▶ Task to complete: From the first entry to the last, restate everything word for word and exclude pictures.

——————————

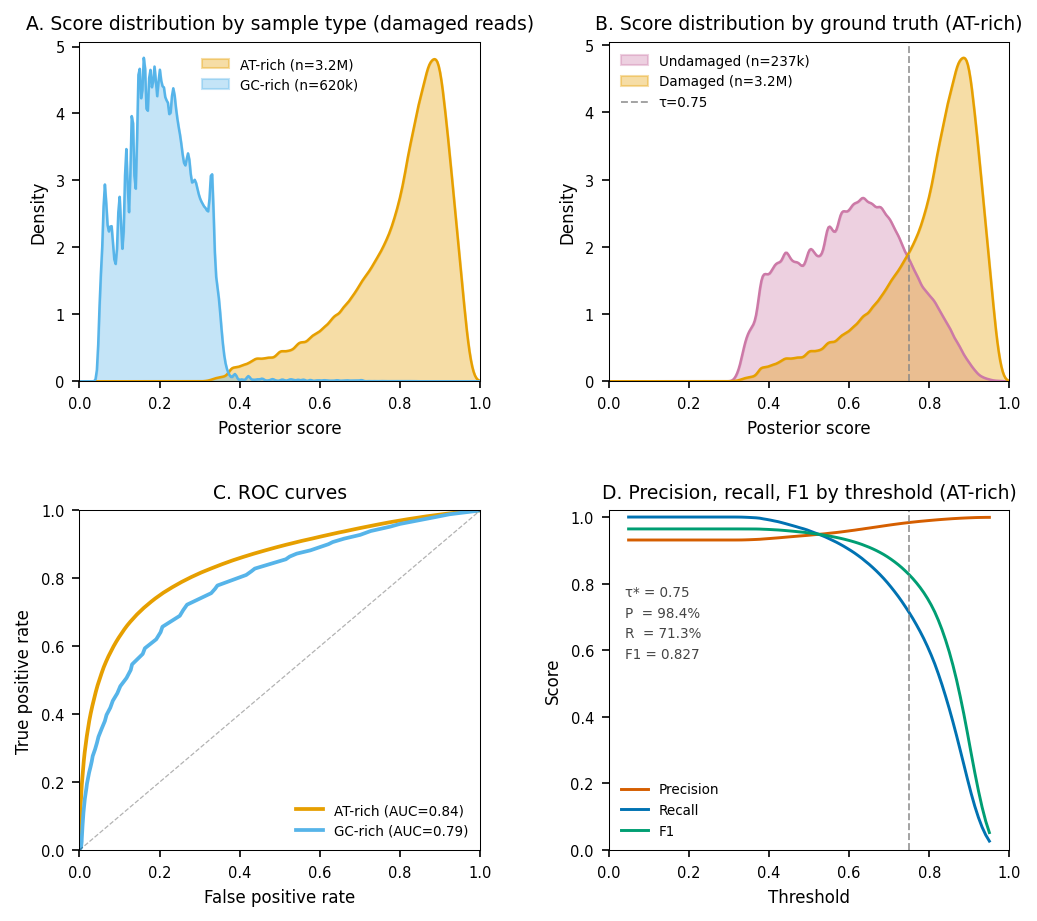
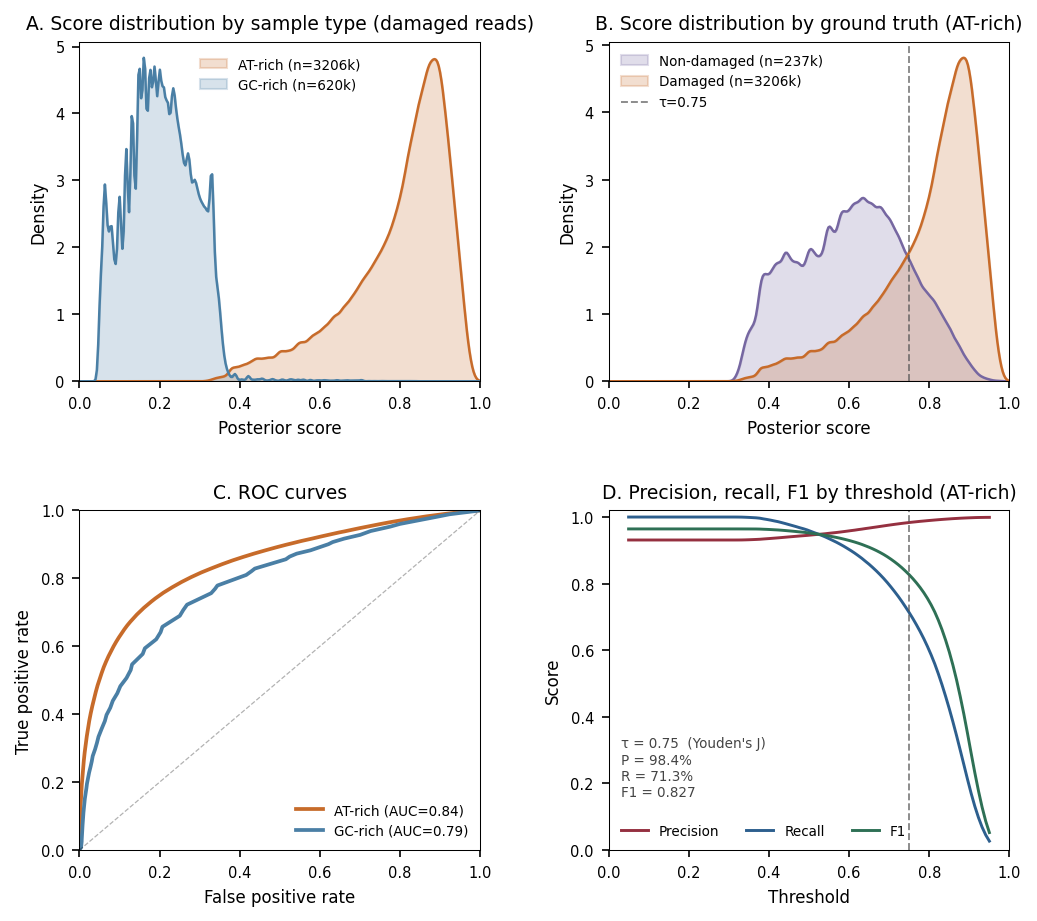
Update protein benchmark figures and tables (AUC 0.875→0.881)

diff --git a/README.md b/README.md
@@ -297,11 +297,11 @@ Protein-level damage classification benchmarked on the same 10 KapK synthetic sa
 
 | Group | AUC-ROC |
 |-------|---------|
-| Overall | **0.873** |
-| AT-rich samples | **0.945** |
-| GC-rich samples | **0.934** |
+| Overall | **0.881** |
+| AT-rich samples | **0.957** |
+| GC-rich samples | **0.943** |
 
-At the Youden-optimal threshold τ = 0.70: **Precision 99.2%, Recall 86.2%, F1 = 0.923**.
+At the Youden-optimal threshold τ = 0.70: **Precision 99.7%, Recall 89.5%, F1 = 0.943**.
 
 <p align="center">
 <img src="docs/protein_benchmark.png" width="700" alt="Protein-level damage classification: ROC curves and precision/recall">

——————————

▶ Response for this exercise:
Update protein benchmark figures and tables (AUC 0.875→0.881)

diff --git a/README.md b/README.md
@@ -297,11 +297,11 @@ Protein-level damage classification benchmarked on the same 10 KapK synthetic sa
 
 | Group | AUC-ROC |
 |-------|---------|
-| Overall | **0.873** |
-| AT-rich samples | **0.945** |
-| GC-rich samples | **0.934** |
+| Overall | **0.881** |
+| AT-rich samples | **0.957** |
+| GC-rich samples | **0.943** |
 
-At the Youden-optimal threshold τ = 0.70: **Precision 99.2%, Recall 86.2%, F1 = 0.923**.
+At the Youden-optimal threshold τ = 0.70: **Precision 99.7%, Recall 89.5%, F1 = 0.943**.
 
 <p align="center">
 <img src="docs/protein_benchmark.png" width="700" alt="Protein-level damage classification: ROC curves and precision/recall">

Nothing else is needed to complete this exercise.